BDCs were established by Congress as part of the Small Business Incentive Act of 1980. Created specifically to finance privately held companies in the U.S., BDCs were set up as tax pass-through entities. While there is no double taxation on dividends, at least 90% of gross annual income must be distributed to shareholders. And at least 90% of gross annual income must come from dividends, interest and realized capital gains from the BDC's investment portfolio. That investment portfolio must also be diversified.
Despite all of these restrictions, or perhaps because of them, BDCs were devastated by the Great Recession.
The most egregious case was that of Allied Capital, which came under attack from hedge-fund manager David Einhorn. His book, Fooling Some of the People All the Time, details his campaign to alert the investing public to the dubious business practices of Allied Capital, especially in its accounting shop. The stock price of Allied Capital plunged, and it was sold to Ares Capital Management for $5 a share in 2010.
Since BDCs finance smaller entities, adverse economic conditions hit them hard; larger firms are more resilient because of their access to more resources. A BDC will never be a lender that is "too big to fail." Allied Capital was the oldest and, at times, the biggest BDC -- and it still went down. (Rightfully so, thanks to the efforts of Einhorn, who profited handsomely from his short position on the stock.) The entire sector was dragged down during the Great Recession.
Today, BDCs have recovered strongly and should continue to prosper if the American economic recovery endures.
The investment community is bullish. Over the last year, Prospect Capital is up more than 20%. Over the same time period, Ares Capital has risen over 14%. Medley Capital has jumped more than 13% over the past 52 weeks.
What creates a substantial total return for these BDCs is a high dividend income stream that is protected by law.

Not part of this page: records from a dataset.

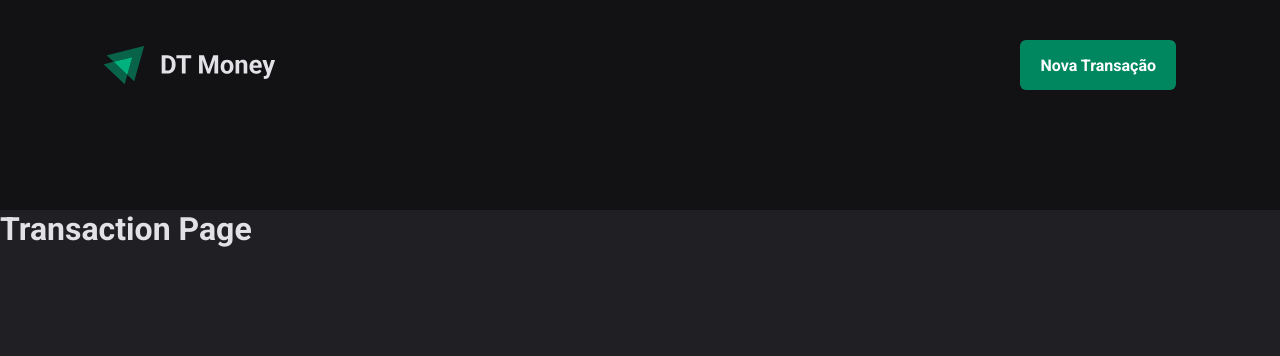
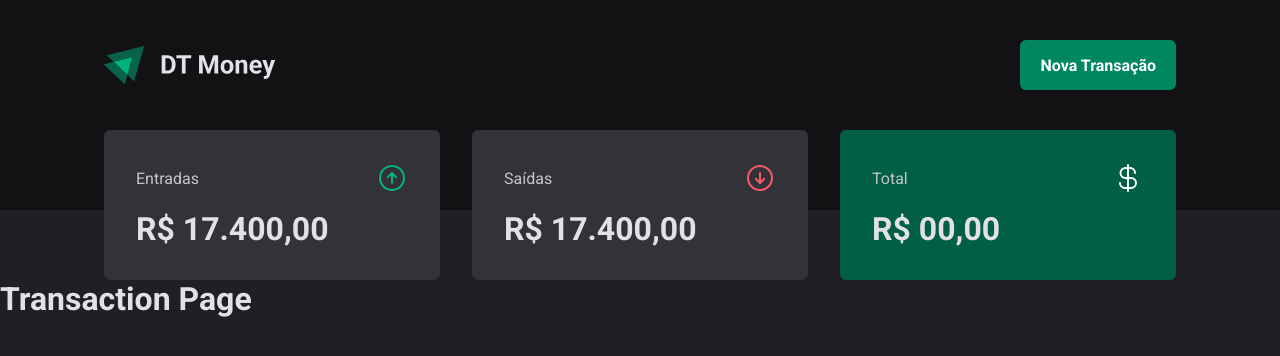
Before and after one commit to vmaguiar/dt-money, a React (Vite) app: page / in a window 1280 px wide. Shown: the top 356 px of the page. Built offline with nearby package versions, Linux system fonts and the light colour scheme.

Commit message:
feat: creates summary component

```diff
--- /dev/null
+++ b/src/components/Summary/index.tsx
@@ -0,0 +1,41 @@
+import { ArrowCircleDown, ArrowCircleUp, CurrencyDollar } from "phosphor-react";
+
+
+import { SummaryCard, SummaryContainer } from "./styles";
+
+export function Summary() {
+  return (
+    <div>
+      <SummaryContainer>
+        <SummaryCard>
+          <header>
+            <span>Entradas</span>
+            <ArrowCircleUp size={32} color="#00b37e" />
+          </header>
+
+          <strong>R$ 17.400,00</strong>
+        </SummaryCard>
+
+
+        <SummaryCard>
+          <header>
+            <span>Saídas</span>
+            <ArrowCircleDown size={32} color="#f75a68" />
+          </header>
+
+          <strong>R$ 17.400,00</strong>
+        </SummaryCard>
+
+
+        <SummaryCard bgGreen="green">
+          <header>
+            <span>Total</span>
+            <CurrencyDollar size={32} color="#fff" />
+          </header>
+
+          <strong>R$ 00,00</strong>
+        </SummaryCard>
+      </SummaryContainer>
+    </div>
+  )
+}
--- /dev/null
+++ b/src/components/Summary/styles.ts
@@ -0,0 +1,44 @@
+import { css, styled } from "styled-components";
+
+export const SummaryContainer = styled.section`
+  max-width: 1120px;
+  width: 100%;
+
+  display: grid;
+  grid-template-columns: repeat(3, 1fr);
+  gap: 2rem;
+
+  margin: 0 auto;
+  margin-top: -5rem;
+  padding: 0 1.5rem;
+`
+
+interface SummaryCardProps {
+  bgGreen?: 'green'
+}
+
+export const SummaryCard = styled.div<SummaryCardProps>`
+  background: ${props => props.theme["gray-600"]};
+
+  border-radius: 6px;
+
+  padding: 2rem;
+
+  header {
+    color: ${props => props.theme["gray-300"]};
+
+    display: flex;
+    justify-content: space-between;
+    align-items: center;
+  }
+
+  strong {
+    font-size: 2rem;
+
+    display: block;
+
+    margin-top: 1rem;
+  }
+
+  ${props => props.bgGreen === 'green' && css`background: ${props.theme['green-700']}`}
+`
--- a/src/pages/Transactions/index.tsx
+++ b/src/pages/Transactions/index.tsx
@@ -1,11 +1,12 @@
 import { Header } from "../../components/Header"
+import { Summary } from "../../components/Summary"
 
 export function Transactions() {
   return (
     <div>
       <Header />
-
-      <h1>Transaction Page</h1>
-    </div>
+      <Summary />
+      <h1> Transaction Page</h1>
+    </div >
   )
 }
```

Prospect Capital pays a dividend at the rate of 12.91%. For Medley Capital, the dividend yield is 10.61%. The dividend yield for Ares Capital is 8.62%. Compare that with the average dividend for a member of the Standard & Poor's 500 Index, at just 1.9%.
So how can investors seek high dividends but still avoid the next Allied Capital?
The trouble is, BDCs don't release as much data as larger firms do. Their investments are in private companies, which don't have the level of disclosure required of publicly traded companies. However, the level of debt for a BDC -- along with its dividend payout ratio, which is the percentage of earnings paid out as a dividend -- are useful indicators. When economic conditions sour, it is always better to have less debt and more cash flow available for operations.
With a debt-to-equity ratio of 0.63 and a payout ratio of almost 120%, Prospect Capital has strong cash flow. Ares Capital has a payout ratio of 73% and a debt-to-equity ratio of 0.71. For Medley Capital, the debt-to-equity ratio is 0.57 and the payout ratio is over 113%.
BDCs can reward patient investors. For investors who like a great comeback story, there is American Capital (ACAS).
During the Great Recession, American Capital went from almost $50 a share in May 2007 to less than $2 a share in February 2009. To capitalize on losses, management changed the corporate structure so that American Capital is no longer a BDC. As such, it doesn't pay a dividend.
But it is a favorite of Steve Kuhn of Pine River Capital Management. He touted the stock at the "Invest for Kids" conference in October. Kuhn expects American Capital will become a BDC again, which will result in a dividend. Kuhn predicts American Capital will rise from its current price of around $15 a share to over $26.
Even without a dividend, the past year has been good to the shareholders of American Capital. The stock is up nearly 30%. The management seems to have learned its lesson about risk from the Great Recession. The company's debt-to-equity ratio is a paltry 0.15, with no long-term debt.
At the time of publication, the author had no position in any of the stocks mentioned.
This article was written by an independent contributor, separate from TheStreet's regular news coverage.